The research firm's latest report suggests that difficult economic conditions, shifting consumer interest and intense market competition has resulted in a worldwide drop in sales, which has not declined since 2009.
Gartner said Wednesday that worldwide sales reached a total of 1.75 billion units in 2012, a 1.7 slump from 2011. In addition, fourth-quarter 2012 smartphone sales continued to drive overall sales, as Q4's 38.3 percent hike based on the same period last year reveal. Smartphone sales in Q4 2012 reached record levels of 207.7 million units.
However, in 2012 and in the fourth quarter, demand for feature phones remained weak. Overall sales in Q4 for feature phones totalled 264.4 million units, down 19.3 year year-on-year.
The research firm expects worldwide sales of smartphones to dominate the overall market in 2013 -- reaching close to one billion units -- whereas total mobile phone sales are predicted to reach 1.9 billion units this year. Feature phone sales are expected to continue to slide.
iPad and iPhone maker Apple and rival South Korean firm Samsung continued to dominate with a combined marketshare of 52 percent in Q4 2012, up from 46.4 percent, Gartner said. According to the research firm, Samsung secured the top spot in both worldwide smartphone sales and overall mobile phone sales.
Anshul Gupta, analyst at Gartner, said:
"The success of Apple and Samsung is based on the strength of their brands as much as their actual products.
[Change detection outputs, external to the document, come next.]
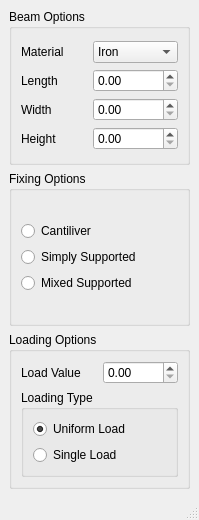
This is mainwindow.ui in opensourcereality/beambending as Qt 5 draws it before an edit. The edited form follows.
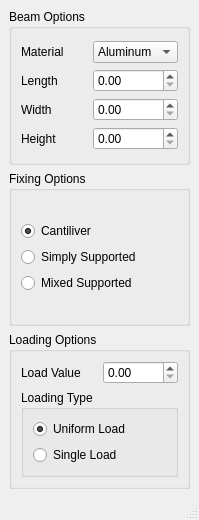
This is the edited form.

```diff
--- a/mainwindow.ui
+++ b/mainwindow.ui
@@ -37,11 +37,6 @@
            </item>
            <item row="0" column="1">
             <widget class="QComboBox" name="material">
-             <item>
-              <property name="text">
-               <string>Iron</string>
-              </property>
-             </item>
              <item>
               <property name="text">
                <string>Aluminum</string>
@@ -99,6 +94,9 @@
              <property name="text">
               <string>Cantiliver</string>
              </property>
+             <property name="checked">
+              <bool>true</bool>
+             </property>
             </widget>
            </item>
            <item>
```
Left out of the diff: 2 changed lines with no effect on the pictures.
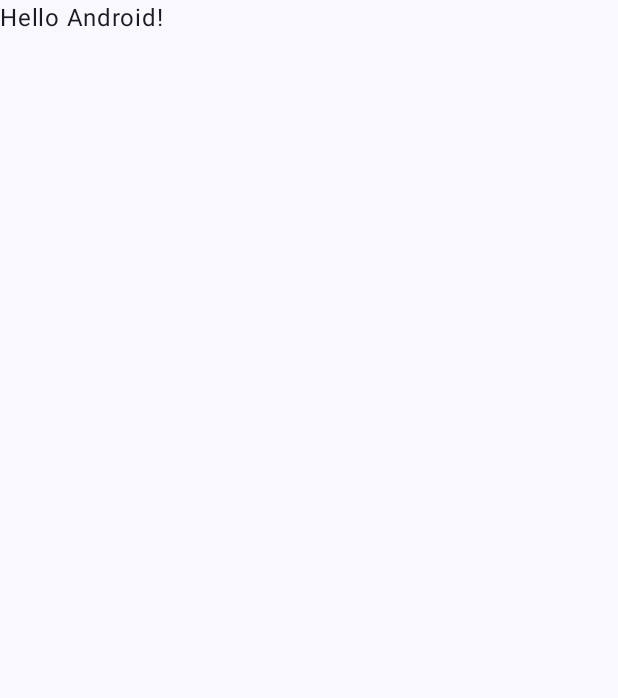
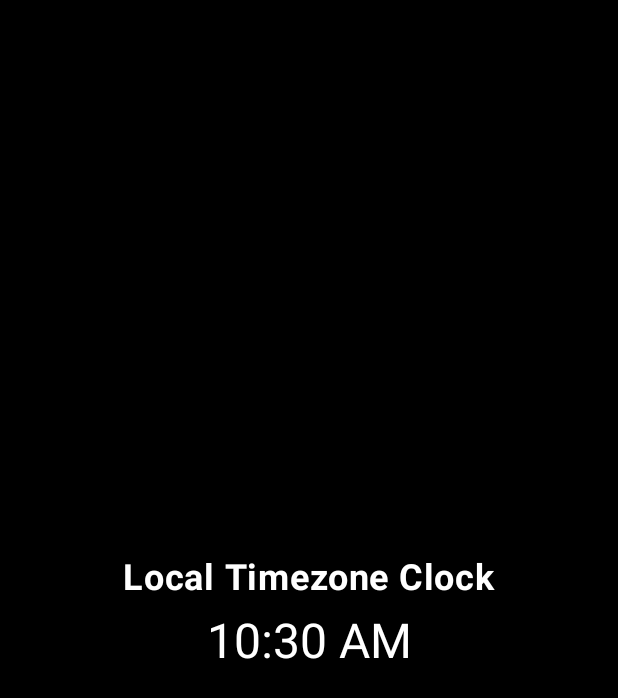
Before and after one commit to RCarson10/Timer, an Android app built with Jetpack Compose: the screen it shows after launch (MainActivity), on a phone screen of 412 x 824 dp. Before the commit the part shown is almost empty. Shown: the top 698 px of the screen. Run offline under Robolectric (Android 15) with nearby library versions, the phone set to English and light mode, and no system bars.

Commit message:
First Iteration, added clock that displays the local timezone

```diff
--- a/app/src/main/java/com/personal/timer/MainActivity.kt
+++ b/app/src/main/java/com/personal/timer/MainActivity.kt
@@ -1,16 +1,27 @@
 package com.personal.timer
 
 import android.os.Bundle
+import android.widget.TextClock
 import androidx.activity.ComponentActivity
 import androidx.activity.compose.setContent
 import androidx.activity.enableEdgeToEdge
+import androidx.compose.foundation.background
+import androidx.compose.foundation.layout.Arrangement
+import androidx.compose.foundation.layout.Column
 import androidx.compose.foundation.layout.fillMaxSize
 import androidx.compose.foundation.layout.padding
 import androidx.compose.material3.Scaffold
 import androidx.compose.material3.Text
 import androidx.compose.runtime.Composable
+import androidx.compose.ui.Alignment
 import androidx.compose.ui.Modifier
+import androidx.compose.ui.graphics.Color
+import androidx.compose.ui.text.font.FontWeight
 import androidx.compose.ui.tooling.preview.Preview
+import androidx.compose.ui.unit.dp
+import androidx.compose.ui.unit.sp
+import androidx.compose.ui.viewinterop.AndroidView
+import androidx.core.content.ContextCompat
 import com.personal.timer.ui.theme.TimerTheme
 
 class MainActivity : ComponentActivity() {
@@ -19,29 +30,54 @@ class MainActivity : ComponentActivity() {
         enableEdgeToEdge()
         setContent {
             TimerTheme {
-                Scaffold(modifier = Modifier.fillMaxSize()) { innerPadding ->
-                    Greeting(
-                        name = "Android",
-                        modifier = Modifier.padding(innerPadding)
-                    )
-                }
+                DisplayTextClock()
             }
         }
     }
 }
 
 @Composable
-fun Greeting(name: String, modifier: Modifier = Modifier) {
-    Text(
-        text = "Hello $name!",
-        modifier = modifier
-    )
+fun DisplayTextClock() {
+    Column(
+        modifier = Modifier.fillMaxSize()
+            .background(color = Color.Black),
+        horizontalAlignment = Alignment.CenterHorizontally,
+        verticalArrangement = Arrangement.Center
+    ) {
+        Text("Local Timezone Clock",
+            fontWeight = FontWeight.Bold,
+            color = Color.White,
+            fontSize = 24.sp,
+            )
+        // Android view composable to use xml views in compose
+        AndroidView(
+            factory = { context ->
+
+                // Text Clock
+                TextClock(context).apply {
+
+                    // set hour format
+                    format12Hour = "hh:mm a"
+
+                    // set time zone
+                    timeZone = timeZone
+
+                    // set text size
+                    textSize= 32f
+
+                    // set text color
+                    setTextColor(ContextCompat.getColor(context, R.color.white))
+                }
+            },
+            modifier = Modifier.padding(5.dp),
+        )
+    }
 }
 
 @Preview(showBackground = true)
 @Composable
-fun GreetingPreview() {
+fun ClockPreview() {
     TimerTheme {
-        Greeting("Android")
+        DisplayTextClock()
     }
 }
--- a/gradle/libs.versions.toml
+++ b/gradle/libs.versions.toml
@@ -1,5 +1,5 @@
 [versions]
-agp = "8.8.2"
+agp = "8.10.0"
 kotlin = "2.0.0"
 coreKtx = "1.15.0"
 junit = "4.13.2"
```
Also changed, not shown: gradle/wrapper/gradle-wrapper.properties.
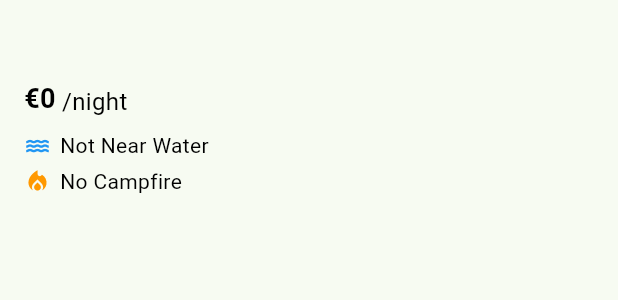
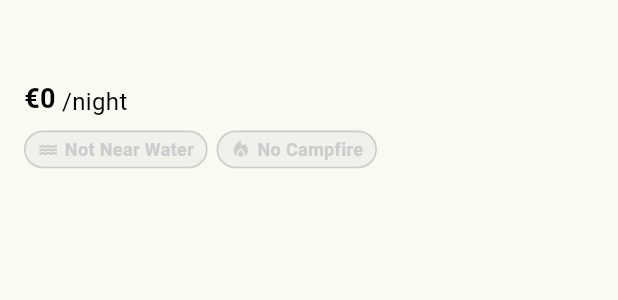
Before and after one commit to FarrukhRasool/campsite-finder-app, a Flutter app: the _CampsiteInfo widget shown alone on an empty page, opened directly with empty values, on a phone screen of 412 x 824 dp. Shown: the top 300 px of the screen. Run offline on Flutter 3.47's test engine with Material 3 defaults, Android fonts, the phone set to English and light mode, and no system bars; our stand-ins replace flutter_map, flutter_riverpod, fluttertoast, freezed_annotation, latlong2; network calls fail; Roboto replaces fonts that are missing (Arial).

Commit message:
campsite card ui improved with pills design

```diff
--- a/lib/widgets/campsite_card.dart
+++ b/lib/widgets/campsite_card.dart
@@ -95,11 +95,26 @@ class _CampsiteInfo extends StatelessWidget {
       child: Column(
         crossAxisAlignment: CrossAxisAlignment.start,
         children: [
-          Text(
-            (campsite.label).isNotEmpty
-                ? campsite.label[0].toUpperCase() + campsite.label.substring(1)
-                : '',
-            style: headingStyle.copyWith(fontSize: 20, fontWeight: FontWeight.normal),
+          Row(
+            crossAxisAlignment: CrossAxisAlignment.start,
+            children: [
+              Expanded(
+                child: Text(
+                  (campsite.label).isNotEmpty
+                      ? campsite.label[0].toUpperCase() + campsite.label.substring(1)
+                      : '',
+                  style: headingStyle.copyWith(fontSize: 20, fontWeight: FontWeight.normal),
+                ),
+              ),
+              if (languages.isNotEmpty)
+                Row(
+                  children: [
+                    const Icon(Icons.language, size: 16, color: Colors.purple),
+                    const SizedBox(width: 2),
+                    ...languages,
+                  ],
+                ),
+            ],
           ),
           const SizedBox(height: 8),
           Row(
@@ -116,35 +131,23 @@ class _CampsiteInfo extends StatelessWidget {
           const SizedBox(height: 8),
           Row(
             children: [
-              const Icon(Icons.water, size: 18, color: Colors.blue),
+              _SpecPill(
+                icon: Icons.water,
+                label: campsite.isCloseToWater ? closeToWaterTitle : notNearWaterTitle,
+                isActive: campsite.isCloseToWater,
+                activeColor: Colors.blue,
+                small: true,
+              ),
               const SizedBox(width: 6),
-              Text(
-                campsite.isCloseToWater ? closeToWaterTitle : notNearWaterTitle,
-                style: labelStyle.copyWith(fontSize: 14, color: black),
+              _SpecPill(
+                icon: Icons.local_fire_department,
+                label: campsite.isCampFireAllowed ? campFireAllowedTitle : noCampfireTitle,
+                isActive: campsite.isCampFireAllowed,
+                activeColor: Colors.orange,
+                small: true,
               ),
             ],
           ),
-          const SizedBox(height: 4),
-          Row(
-            children: [
-              const Icon(Icons.local_fire_department, size: 18, color: Colors.orange),
-              const SizedBox(width: 6),
-              Text(
-                campsite.isCampFireAllowed ? campFireAllowedTitle : noCampfireTitle,
-                style: labelStyle.copyWith(fontSize: 14, color: black),
-              ),
-            ],
-          ),
-          const SizedBox(height: 4),
-          if (languages.isNotEmpty)
-            Row(
-              children: [
-                const Icon(Icons.language, size: 18, color: Colors.purple),
-                const SizedBox(width: 6),
-                const Text(speakingLanguageTitle, style: labelStyle),
-                ...languages,
-              ],
-            ),
           if (campsite.suitableFor.isNotEmpty)
             Padding(
               padding: const EdgeInsets.only(top: 4),
@@ -185,3 +188,58 @@ class _CampsiteInfo extends StatelessWidget {
     }).toList();
   }
 }
+
+class _SpecPill extends StatelessWidget {
+  final IconData icon;
+  final String label;
+  final bool isActive;
+  final Color activeColor;
+  final bool small;
+
+  const _SpecPill({
+    required this.icon,
+    required this.label,
+    required this.isActive,
+    required this.activeColor,
+    this.small = false,
+  });
+
+  @override
+  Widget build(BuildContext context) {
+    final double iconSize = small ? 14 : 18;
+    final double fontSize = small ? 12 : 14;
+    final EdgeInsets padding = small
+        ? const EdgeInsets.symmetric(horizontal: 8, vertical: 3)
+        : const EdgeInsets.symmetric(horizontal: 12, vertical: 6);
+    return Container(
+      padding: padding,
+      decoration: BoxDecoration(
+        color: isActive ? Colors.white : grey300.withOpacity(0.2),
+        borderRadius: BorderRadius.circular(16),
+        border: Border.all(
+          color: isActive ? activeColor : grey300,
+          width: 1.1,
+        ),
+      ),
+      child: Row(
+        mainAxisSize: MainAxisSize.min,
+        children: [
+          Icon(
+            icon,
+            size: iconSize,
+            color: isActive ? activeColor : grey300,
+          ),
+          const SizedBox(width: 4),
+          Text(
+            label,
+            style: labelStyle.copyWith(
+              color: isActive ? activeColor : grey300,
+              fontWeight: FontWeight.w600,
+              fontSize: fontSize,
+            ),
+          ),
+        ],
+      ),
+    );
+  }
+}
```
Their direct competitors, including those with comparable products, struggle to achieve the same brand appreciation among consumers, who, in a tough economic environment, go for cheaper products over brand."
The former mobile phone market leader Nokia -- which is facing tough times with company restructuring and tightening its belt through employee lay-offs and-- reached 39.3 million smartphone sales worldwide, down 53.6 percent from 2011. Even though Nokia had a good Q4 due to the Asha mobile phone range and the launch of models, the firm still managed to lose market share. Nokia now lays claim to 18 percent of the market, which is the lowest it has ever been. Citing analysts, Gartner commented:
"Nokia needs to build on momentum around Asha in 2013 by adding devices and apps to further enhance its overall value proposition and, in doing so, moving up the price point slightly to achieve better margins breaching the gap left by Symbian."
Huawei, however, had a successful Q4 in 2012, reaching the third position among smartphone manufacturers for the first time. In 2012, the Chinese firm managed to sell 27.2 million smartphones, up 73.8 percent from the previous year. In order to keep its rates of sales going, Gartner says that international markets are "key" for growth, "as well as being able to improve its product mix to a higher tier."